Also, although I'm interested in a sliding router table as well, I wouldn't buy (or build) one like the Grizzly G0528. It's not a true slider but more of a router table with a built in coping sled. From the picture, it looks like the sliding table surface is slightly higher than the cast iron stationary half of the table. This would be necessary to make the slider work well but I think it could make it more difficult to get accurate cuts by introducing a slight tipping to a workpiece.

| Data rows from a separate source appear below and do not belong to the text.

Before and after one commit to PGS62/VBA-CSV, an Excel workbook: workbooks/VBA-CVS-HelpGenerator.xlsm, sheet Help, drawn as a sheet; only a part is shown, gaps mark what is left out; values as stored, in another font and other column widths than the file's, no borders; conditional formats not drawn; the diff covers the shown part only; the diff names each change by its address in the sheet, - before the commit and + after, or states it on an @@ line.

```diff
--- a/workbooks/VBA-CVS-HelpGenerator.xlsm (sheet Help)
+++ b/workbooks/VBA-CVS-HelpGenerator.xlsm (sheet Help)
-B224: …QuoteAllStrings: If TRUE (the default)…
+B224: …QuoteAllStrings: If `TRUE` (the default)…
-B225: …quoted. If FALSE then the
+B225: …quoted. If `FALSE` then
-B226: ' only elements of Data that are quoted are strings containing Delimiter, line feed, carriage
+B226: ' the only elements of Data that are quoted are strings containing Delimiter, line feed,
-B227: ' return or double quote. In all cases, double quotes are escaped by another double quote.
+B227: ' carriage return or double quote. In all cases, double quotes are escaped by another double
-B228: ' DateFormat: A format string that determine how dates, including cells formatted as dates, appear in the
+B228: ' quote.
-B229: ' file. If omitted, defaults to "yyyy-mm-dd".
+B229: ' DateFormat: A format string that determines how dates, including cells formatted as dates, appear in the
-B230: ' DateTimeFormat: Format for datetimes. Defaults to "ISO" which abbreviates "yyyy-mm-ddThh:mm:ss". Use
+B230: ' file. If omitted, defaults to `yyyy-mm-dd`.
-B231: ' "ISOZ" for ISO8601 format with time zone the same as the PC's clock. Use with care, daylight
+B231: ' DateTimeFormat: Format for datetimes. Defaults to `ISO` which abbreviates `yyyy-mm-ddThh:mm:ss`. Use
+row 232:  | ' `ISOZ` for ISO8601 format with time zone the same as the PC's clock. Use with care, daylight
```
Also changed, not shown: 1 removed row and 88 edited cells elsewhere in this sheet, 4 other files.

This would also make it necessary to remove the slider when cutting narrow and wide pieces on the same setup (I'm assuming it's easily removed). Also if the slider doesn't have zero play, the accuracy of some cuts could be off.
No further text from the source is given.